Your objective
Using the data below, find how many lines include the word "padding" and report that figure alone.

··········

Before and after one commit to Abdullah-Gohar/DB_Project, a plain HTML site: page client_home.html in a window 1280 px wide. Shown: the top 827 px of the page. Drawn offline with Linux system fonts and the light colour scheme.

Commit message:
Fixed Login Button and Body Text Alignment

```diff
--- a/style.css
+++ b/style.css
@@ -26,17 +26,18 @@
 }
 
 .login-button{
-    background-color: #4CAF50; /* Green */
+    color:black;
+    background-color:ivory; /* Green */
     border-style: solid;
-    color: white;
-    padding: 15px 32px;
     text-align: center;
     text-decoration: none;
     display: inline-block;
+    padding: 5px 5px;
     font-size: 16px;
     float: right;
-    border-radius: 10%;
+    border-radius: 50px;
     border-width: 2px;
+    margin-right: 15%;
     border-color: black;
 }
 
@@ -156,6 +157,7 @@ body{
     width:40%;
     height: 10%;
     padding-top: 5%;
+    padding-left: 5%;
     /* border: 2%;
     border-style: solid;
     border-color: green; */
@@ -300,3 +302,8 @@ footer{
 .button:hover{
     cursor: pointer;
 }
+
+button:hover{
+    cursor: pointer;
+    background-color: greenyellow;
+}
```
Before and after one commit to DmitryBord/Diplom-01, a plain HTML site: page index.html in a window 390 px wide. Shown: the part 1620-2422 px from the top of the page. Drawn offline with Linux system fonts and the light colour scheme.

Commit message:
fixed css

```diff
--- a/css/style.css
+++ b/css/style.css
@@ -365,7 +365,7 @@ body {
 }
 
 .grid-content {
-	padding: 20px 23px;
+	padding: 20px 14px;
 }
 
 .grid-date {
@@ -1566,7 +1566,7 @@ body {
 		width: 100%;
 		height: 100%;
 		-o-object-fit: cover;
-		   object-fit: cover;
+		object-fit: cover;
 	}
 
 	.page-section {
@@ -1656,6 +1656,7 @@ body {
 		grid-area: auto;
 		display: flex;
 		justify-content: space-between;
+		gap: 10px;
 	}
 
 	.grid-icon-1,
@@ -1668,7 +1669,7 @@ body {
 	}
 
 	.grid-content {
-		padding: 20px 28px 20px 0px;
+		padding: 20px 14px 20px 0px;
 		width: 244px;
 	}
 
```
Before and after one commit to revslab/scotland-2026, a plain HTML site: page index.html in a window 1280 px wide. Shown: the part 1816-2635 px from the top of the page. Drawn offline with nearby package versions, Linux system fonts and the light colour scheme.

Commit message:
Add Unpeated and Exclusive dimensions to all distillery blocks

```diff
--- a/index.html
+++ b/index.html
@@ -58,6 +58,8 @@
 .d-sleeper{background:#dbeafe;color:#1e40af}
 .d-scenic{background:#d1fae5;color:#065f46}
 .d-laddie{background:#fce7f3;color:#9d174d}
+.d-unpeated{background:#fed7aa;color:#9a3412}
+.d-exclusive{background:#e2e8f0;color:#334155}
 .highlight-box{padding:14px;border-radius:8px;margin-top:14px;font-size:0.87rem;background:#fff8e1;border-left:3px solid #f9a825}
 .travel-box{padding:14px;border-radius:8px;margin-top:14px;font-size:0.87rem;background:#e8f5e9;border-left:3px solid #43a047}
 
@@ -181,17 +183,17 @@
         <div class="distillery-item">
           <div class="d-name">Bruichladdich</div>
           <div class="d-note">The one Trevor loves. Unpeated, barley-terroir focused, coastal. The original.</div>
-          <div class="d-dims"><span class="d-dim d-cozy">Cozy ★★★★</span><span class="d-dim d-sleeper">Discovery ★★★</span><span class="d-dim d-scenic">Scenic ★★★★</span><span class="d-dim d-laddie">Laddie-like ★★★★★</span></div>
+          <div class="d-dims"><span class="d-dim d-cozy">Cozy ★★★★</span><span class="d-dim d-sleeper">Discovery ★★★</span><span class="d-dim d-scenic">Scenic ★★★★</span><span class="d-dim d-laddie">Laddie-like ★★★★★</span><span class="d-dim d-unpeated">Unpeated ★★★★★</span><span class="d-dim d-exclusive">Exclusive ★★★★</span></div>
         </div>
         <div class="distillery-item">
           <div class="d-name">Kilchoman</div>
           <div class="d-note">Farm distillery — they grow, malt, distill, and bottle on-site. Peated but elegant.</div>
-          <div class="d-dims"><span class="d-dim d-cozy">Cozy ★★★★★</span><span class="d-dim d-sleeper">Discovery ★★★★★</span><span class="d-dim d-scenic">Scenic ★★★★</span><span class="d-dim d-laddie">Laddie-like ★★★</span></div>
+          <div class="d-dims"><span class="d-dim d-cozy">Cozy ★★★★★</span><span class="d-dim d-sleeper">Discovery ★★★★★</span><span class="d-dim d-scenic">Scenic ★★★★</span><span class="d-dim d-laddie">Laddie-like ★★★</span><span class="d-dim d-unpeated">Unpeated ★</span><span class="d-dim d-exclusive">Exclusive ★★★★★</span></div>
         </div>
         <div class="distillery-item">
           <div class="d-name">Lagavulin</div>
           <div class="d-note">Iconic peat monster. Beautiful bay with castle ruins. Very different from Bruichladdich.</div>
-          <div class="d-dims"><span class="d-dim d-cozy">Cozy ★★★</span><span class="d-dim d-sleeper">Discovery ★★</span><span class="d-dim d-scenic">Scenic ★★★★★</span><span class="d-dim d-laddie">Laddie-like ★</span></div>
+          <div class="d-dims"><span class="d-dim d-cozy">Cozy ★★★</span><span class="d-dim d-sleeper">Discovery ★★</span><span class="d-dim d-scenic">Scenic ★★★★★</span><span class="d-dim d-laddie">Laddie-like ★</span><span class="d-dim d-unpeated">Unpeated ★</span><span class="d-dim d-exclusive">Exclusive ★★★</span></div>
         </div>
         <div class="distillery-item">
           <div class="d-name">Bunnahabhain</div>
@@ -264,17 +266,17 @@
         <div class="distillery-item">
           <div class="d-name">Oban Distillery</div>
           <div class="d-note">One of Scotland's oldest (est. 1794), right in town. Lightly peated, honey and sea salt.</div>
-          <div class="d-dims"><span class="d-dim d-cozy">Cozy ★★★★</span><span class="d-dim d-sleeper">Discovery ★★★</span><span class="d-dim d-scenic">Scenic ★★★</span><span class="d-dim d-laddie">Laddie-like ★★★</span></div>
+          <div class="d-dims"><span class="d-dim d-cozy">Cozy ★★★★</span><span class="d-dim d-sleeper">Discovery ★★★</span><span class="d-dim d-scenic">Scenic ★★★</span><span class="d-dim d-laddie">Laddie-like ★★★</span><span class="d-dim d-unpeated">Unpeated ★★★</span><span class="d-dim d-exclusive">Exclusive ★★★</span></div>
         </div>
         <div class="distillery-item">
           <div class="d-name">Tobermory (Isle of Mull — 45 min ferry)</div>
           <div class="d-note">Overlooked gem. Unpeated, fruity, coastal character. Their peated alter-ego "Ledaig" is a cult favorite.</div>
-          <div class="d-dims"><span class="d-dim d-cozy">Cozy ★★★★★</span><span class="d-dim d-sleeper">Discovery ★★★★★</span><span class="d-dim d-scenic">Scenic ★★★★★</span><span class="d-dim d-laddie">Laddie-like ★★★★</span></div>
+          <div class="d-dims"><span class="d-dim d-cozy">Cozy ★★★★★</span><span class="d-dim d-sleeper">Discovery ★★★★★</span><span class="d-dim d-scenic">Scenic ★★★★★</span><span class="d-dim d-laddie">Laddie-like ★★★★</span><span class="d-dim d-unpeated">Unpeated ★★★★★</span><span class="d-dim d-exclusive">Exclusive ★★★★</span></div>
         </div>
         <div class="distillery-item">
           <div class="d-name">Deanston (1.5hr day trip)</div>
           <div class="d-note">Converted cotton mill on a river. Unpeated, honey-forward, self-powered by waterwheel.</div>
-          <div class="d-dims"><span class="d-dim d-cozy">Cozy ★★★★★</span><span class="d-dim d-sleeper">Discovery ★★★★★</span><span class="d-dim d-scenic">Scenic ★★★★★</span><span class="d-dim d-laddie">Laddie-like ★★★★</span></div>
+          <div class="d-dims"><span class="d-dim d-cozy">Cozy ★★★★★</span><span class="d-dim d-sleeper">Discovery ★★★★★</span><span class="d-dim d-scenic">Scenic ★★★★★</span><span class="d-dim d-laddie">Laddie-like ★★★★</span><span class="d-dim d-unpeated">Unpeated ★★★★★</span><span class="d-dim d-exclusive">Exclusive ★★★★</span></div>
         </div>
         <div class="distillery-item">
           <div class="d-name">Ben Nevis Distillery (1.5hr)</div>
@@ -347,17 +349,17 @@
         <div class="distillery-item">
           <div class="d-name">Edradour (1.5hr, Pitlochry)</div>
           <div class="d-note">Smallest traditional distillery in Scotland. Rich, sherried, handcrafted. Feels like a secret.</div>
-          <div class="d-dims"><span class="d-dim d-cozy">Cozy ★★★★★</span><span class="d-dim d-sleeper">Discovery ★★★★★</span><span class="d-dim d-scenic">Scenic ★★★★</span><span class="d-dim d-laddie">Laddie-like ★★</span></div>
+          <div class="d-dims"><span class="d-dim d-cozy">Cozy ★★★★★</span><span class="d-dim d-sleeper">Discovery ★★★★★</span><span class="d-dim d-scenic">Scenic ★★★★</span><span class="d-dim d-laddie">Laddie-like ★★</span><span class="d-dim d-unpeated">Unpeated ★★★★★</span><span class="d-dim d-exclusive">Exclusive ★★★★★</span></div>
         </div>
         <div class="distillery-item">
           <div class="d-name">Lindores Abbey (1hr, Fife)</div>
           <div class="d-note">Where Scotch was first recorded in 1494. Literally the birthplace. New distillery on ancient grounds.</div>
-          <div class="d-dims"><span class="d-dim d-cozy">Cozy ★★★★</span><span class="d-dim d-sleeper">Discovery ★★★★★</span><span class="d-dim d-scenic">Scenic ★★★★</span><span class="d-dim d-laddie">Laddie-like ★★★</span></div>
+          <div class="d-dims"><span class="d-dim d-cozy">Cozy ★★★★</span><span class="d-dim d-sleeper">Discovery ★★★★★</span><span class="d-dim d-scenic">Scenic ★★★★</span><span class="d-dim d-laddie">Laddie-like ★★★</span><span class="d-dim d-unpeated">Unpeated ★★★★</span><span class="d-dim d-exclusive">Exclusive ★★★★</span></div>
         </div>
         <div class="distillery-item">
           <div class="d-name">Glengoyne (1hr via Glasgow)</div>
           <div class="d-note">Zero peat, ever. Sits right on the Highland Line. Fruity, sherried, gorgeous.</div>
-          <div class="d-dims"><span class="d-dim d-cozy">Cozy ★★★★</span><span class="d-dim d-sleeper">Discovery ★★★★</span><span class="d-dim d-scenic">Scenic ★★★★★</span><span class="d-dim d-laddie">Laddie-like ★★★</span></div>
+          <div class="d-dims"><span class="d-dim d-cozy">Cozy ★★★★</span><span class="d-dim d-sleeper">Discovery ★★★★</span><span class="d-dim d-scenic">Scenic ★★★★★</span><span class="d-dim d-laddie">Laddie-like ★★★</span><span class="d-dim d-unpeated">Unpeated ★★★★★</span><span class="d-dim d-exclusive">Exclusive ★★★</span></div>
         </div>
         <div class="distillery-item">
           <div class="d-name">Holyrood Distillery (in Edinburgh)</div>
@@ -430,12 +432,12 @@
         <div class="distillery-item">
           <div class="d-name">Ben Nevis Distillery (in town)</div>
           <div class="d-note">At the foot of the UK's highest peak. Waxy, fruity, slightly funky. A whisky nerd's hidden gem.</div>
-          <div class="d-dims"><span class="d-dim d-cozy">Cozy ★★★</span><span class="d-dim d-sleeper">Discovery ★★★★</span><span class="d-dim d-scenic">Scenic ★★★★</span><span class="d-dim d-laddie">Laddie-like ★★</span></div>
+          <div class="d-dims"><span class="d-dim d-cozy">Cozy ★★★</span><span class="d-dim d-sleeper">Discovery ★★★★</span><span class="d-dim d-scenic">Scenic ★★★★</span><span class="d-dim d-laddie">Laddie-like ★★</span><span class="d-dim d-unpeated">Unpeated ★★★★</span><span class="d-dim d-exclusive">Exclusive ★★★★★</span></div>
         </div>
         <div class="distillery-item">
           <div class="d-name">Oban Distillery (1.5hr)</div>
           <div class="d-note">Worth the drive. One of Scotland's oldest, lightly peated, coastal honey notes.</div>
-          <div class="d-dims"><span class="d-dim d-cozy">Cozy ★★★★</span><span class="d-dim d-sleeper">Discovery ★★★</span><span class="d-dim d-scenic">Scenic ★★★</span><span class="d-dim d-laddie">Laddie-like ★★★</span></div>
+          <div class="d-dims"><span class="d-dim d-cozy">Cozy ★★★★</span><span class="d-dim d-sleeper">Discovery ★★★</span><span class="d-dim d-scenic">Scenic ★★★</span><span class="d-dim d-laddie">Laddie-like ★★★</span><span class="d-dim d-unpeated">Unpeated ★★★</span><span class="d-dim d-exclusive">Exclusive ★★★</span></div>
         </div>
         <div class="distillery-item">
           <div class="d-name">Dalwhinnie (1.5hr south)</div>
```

··········

Exercise answer
10